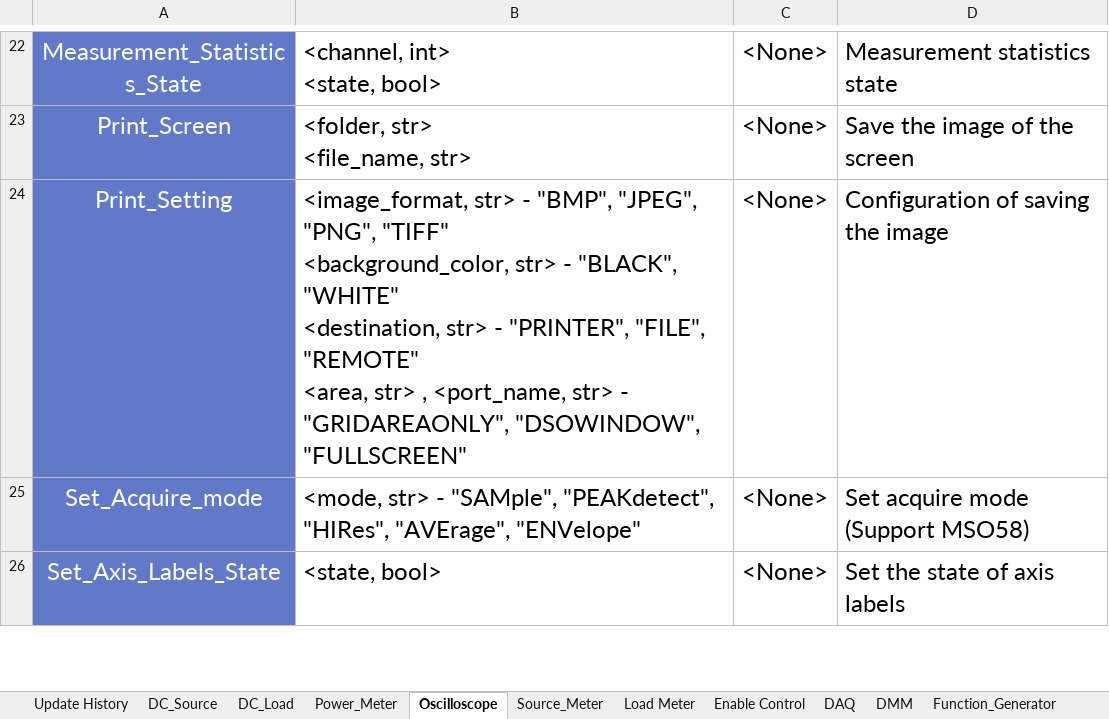
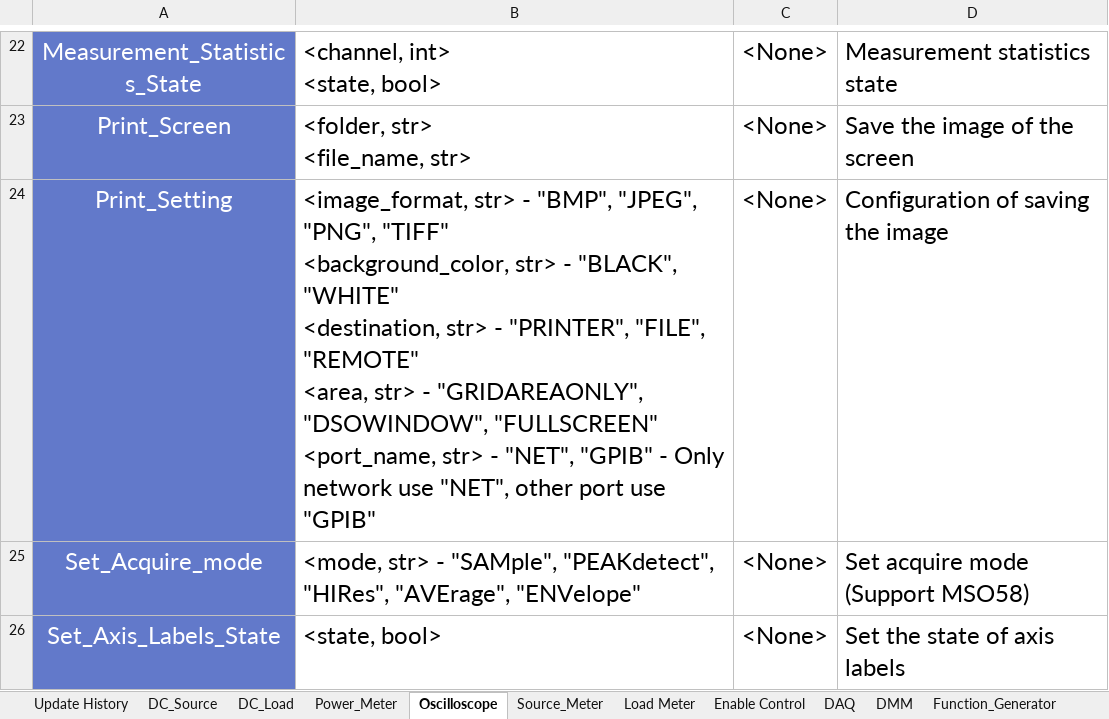
Before and after one commit to AOS-RexWang/Common-Library, an Excel workbook: Document/Instrument Library Introduction.xlsx, sheet Oscilloscope, drawn as a sheet; only a part is shown, gaps mark what is left out; values as stored, in another font and other column widths than the file's, no borders; ↵ is a line break in a cell; the diff names each change by its address in the sheet, - before the commit and + after, or states it on an @@ line.

Commit message:
Fixed comment

```diff
--- a/Document/Instrument Library Introduction.xlsx (sheet Oscilloscope)
+++ b/Document/Instrument Library Introduction.xlsx (sheet Oscilloscope)
-B24: …<area, str> , <port_name, str> - "GRIDAREAONLY", "DSOWINDOW", "FULLSCREEN"
+B24: …<area, str> - "GRIDAREAONLY", "DSOWINDOW", "FULLSCREEN" ↵ <port_name, str> - "NET", "GPIB" - Only network use "NET", other port use "GPIB"
```
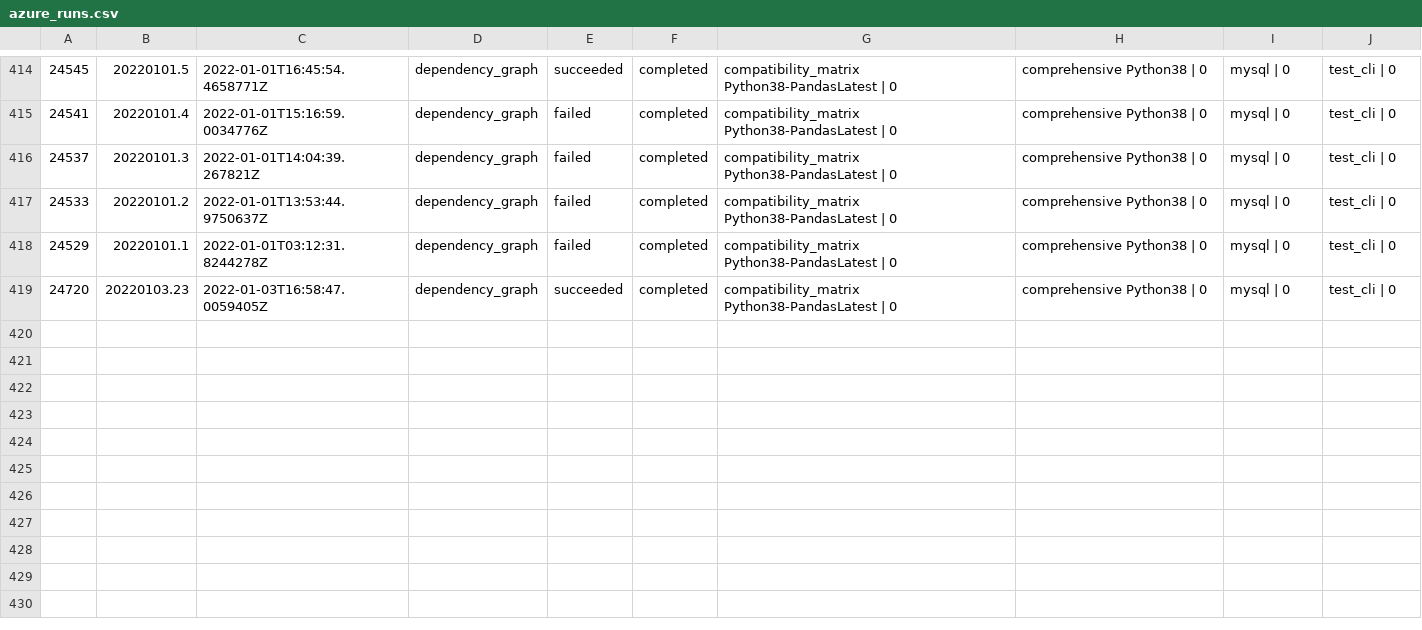
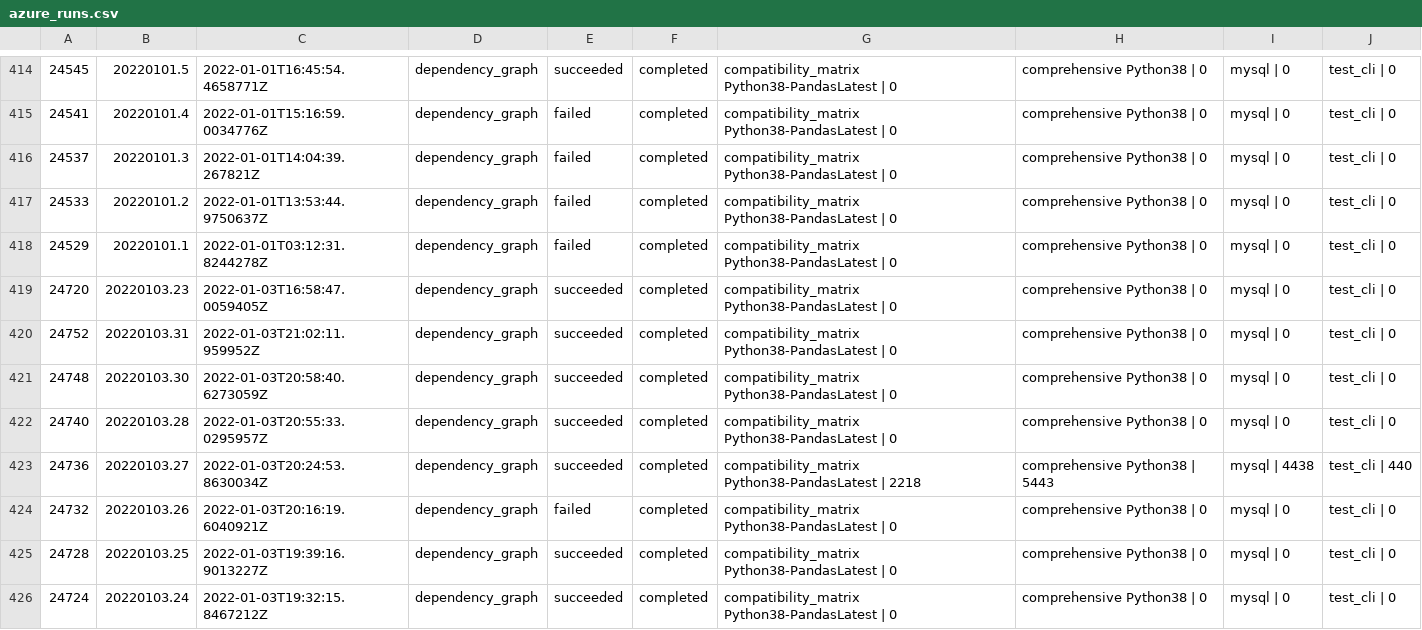
Before and after one commit to greatexpectationslabs/dgtest, a CSV file: analysis/azure_runs.csv, drawn as a sheet; only a part is shown, gaps mark what is left out; the diff names each change by its address in the sheet, - before the commit and + after, or states it on an @@ line.

Commit message:
chore: update analysis notebook

```diff
--- a/analysis/azure_runs.csv
+++ b/analysis/azure_runs.csv
+row 420: 24752 | 20220103.31 | 2022-01-03T21:02:11.959952Z | dependency_graph | succeeded | completed | compatibility_matrix Python38-PandasLatest | 0 | comprehensive Python38 | 0 | mysql | 0 | test_cli | 0
+row 421: 24748 | 20220103.30 | 2022-01-03T20:58:40.6273059Z | dependency_graph | succeeded | completed | compatibility_matrix Python38-PandasLatest | 0 | comprehensive Python38 | 0 | mysql | 0 | test_cli | 0
+row 422: 24740 | 20220103.28 | 2022-01-03T20:55:33.0295957Z | dependency_graph | succeeded | completed | compatibility_matrix Python38-PandasLatest | 0 | comprehensive Python38 | 0 | mysql | 0 | test_cli | 0
+row 423: 24736 | 20220103.27 | 2022-01-03T20:24:53.8630034Z | dependency_graph | succeeded | completed | compatibility_matrix Python38-PandasLatest | 2218 | comprehensive Python38 | 5443 | mysql | 4438 | test_cli | 440
+row 424: 24732 | 20220103.26 | 2022-01-03T20:16:19.6040921Z | dependency_graph | failed | completed | compatibility_matrix Python38-PandasLatest | 0 | comprehensive Python38 | 0 | mysql | 0 | test_cli | 0
+row 425: 24728 | 20220103.25 | 2022-01-03T19:39:16.9013227Z | dependency_graph | succeeded | completed | compatibility_matrix Python38-PandasLatest | 0 | comprehensive Python38 | 0 | mysql | 0 | test_cli | 0
+row 426: 24724 | 20220103.24 | 2022-01-03T19:32:15.8467212Z | dependency_graph | succeeded | completed | compatibility_matrix Python38-PandasLatest | 0 | comprehensive Python38 | 0 | mysql | 0 | test_cli | 0
```
Also changed, not shown: 1 other file.
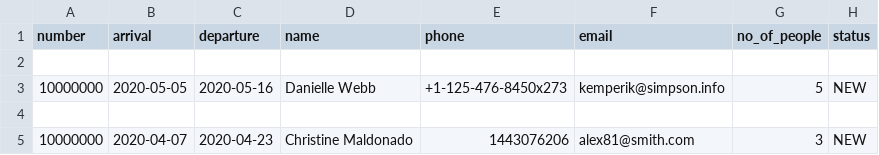
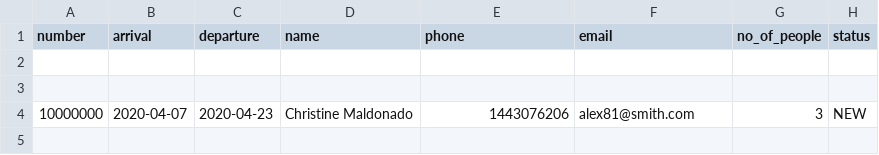
Before and after one commit to Taras2907/Zadanie, a CSV file: res_data.csv, drawn as a sheet; only a part is shown; the shorter side is filled out with more unchanged rows; the diff names each change by its address in the sheet, - before the commit and + after, or states it on an @@ line.

```diff
--- a/res_data.csv
+++ b/res_data.csv
-row 3: 10000000 | 2020-05-05 | 2020-05-16 | Danielle Webb | +1-125-476-8450x273 | kemperik@simpson.info | 5 | NEW
```
Also changed, not shown: 6 other files.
◆ ◆ ◆
# Required work
Please report all lines in the entries where "left" appears.

# Reply
Before and after one commit to AOS-RexWang/Common-Library, an Excel workbook: Document/Instrument Library Introduction.xlsx, sheet Oscilloscope, drawn as a sheet; only a part is shown, gaps mark what is left out; values as stored, in another font and other column widths than the file's, no borders; ↵ is a line break in a cell; the diff names each change by its address in the sheet, - before the commit and + after, or states it on an @@ line.
Before and after one commit to greatexpectationslabs/dgtest, a CSV file: analysis/azure_runs.csv, drawn as a sheet; only a part is shown, gaps mark what is left out; the diff names each change by its address in the sheet, - before the commit and + after, or states it on an @@ line.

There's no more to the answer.